--- Structured diff data ---

..............................

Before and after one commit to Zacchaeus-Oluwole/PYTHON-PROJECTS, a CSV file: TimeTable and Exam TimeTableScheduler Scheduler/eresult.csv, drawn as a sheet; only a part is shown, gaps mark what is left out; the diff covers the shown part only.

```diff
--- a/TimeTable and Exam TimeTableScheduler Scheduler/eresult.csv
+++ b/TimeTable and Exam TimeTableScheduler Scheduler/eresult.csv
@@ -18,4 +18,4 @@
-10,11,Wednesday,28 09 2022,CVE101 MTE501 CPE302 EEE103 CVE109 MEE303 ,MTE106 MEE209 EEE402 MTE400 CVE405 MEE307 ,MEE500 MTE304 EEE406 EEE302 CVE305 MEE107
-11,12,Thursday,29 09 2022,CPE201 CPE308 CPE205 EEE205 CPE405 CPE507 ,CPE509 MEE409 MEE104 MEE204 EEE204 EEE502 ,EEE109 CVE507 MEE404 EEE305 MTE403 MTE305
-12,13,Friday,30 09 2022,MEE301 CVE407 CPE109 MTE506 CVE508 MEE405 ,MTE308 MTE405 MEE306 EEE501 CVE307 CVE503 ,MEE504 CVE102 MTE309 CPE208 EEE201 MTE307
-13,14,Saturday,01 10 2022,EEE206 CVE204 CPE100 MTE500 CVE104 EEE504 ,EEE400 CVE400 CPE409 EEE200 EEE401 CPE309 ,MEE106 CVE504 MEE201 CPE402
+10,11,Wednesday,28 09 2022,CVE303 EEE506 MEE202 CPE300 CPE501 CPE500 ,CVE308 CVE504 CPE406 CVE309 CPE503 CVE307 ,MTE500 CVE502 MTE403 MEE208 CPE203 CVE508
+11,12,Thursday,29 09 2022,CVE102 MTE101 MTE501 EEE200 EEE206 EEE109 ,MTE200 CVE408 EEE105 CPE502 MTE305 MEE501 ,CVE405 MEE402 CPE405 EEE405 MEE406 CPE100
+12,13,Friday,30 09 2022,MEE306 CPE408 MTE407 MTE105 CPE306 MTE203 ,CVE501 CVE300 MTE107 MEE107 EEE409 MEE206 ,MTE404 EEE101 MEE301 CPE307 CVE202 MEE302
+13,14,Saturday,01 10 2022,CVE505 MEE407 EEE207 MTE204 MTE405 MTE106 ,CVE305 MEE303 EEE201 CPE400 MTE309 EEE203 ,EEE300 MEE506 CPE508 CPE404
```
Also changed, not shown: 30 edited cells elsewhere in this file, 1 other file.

..............................

Within the data above, pick out all lines holding the word "Wednesday".

-10,11,Wednesday,28 09 2022,CVE101 MTE501 CPE302 EEE103 CVE109 MEE303 ,MTE106 MEE209 EEE402 MTE400 CVE405 MEE307 ,MEE500 MTE304 EEE406 EEE302 CVE305 MEE107
+10,11,Wednesday,28 09 2022,CVE303 EEE506 MEE202 CPE300 CPE501 CPE500 ,CVE308 CVE504 CPE406 CVE309 CPE503 CVE307 ,MTE500 CVE502 MTE403 MEE208 CPE203 CVE508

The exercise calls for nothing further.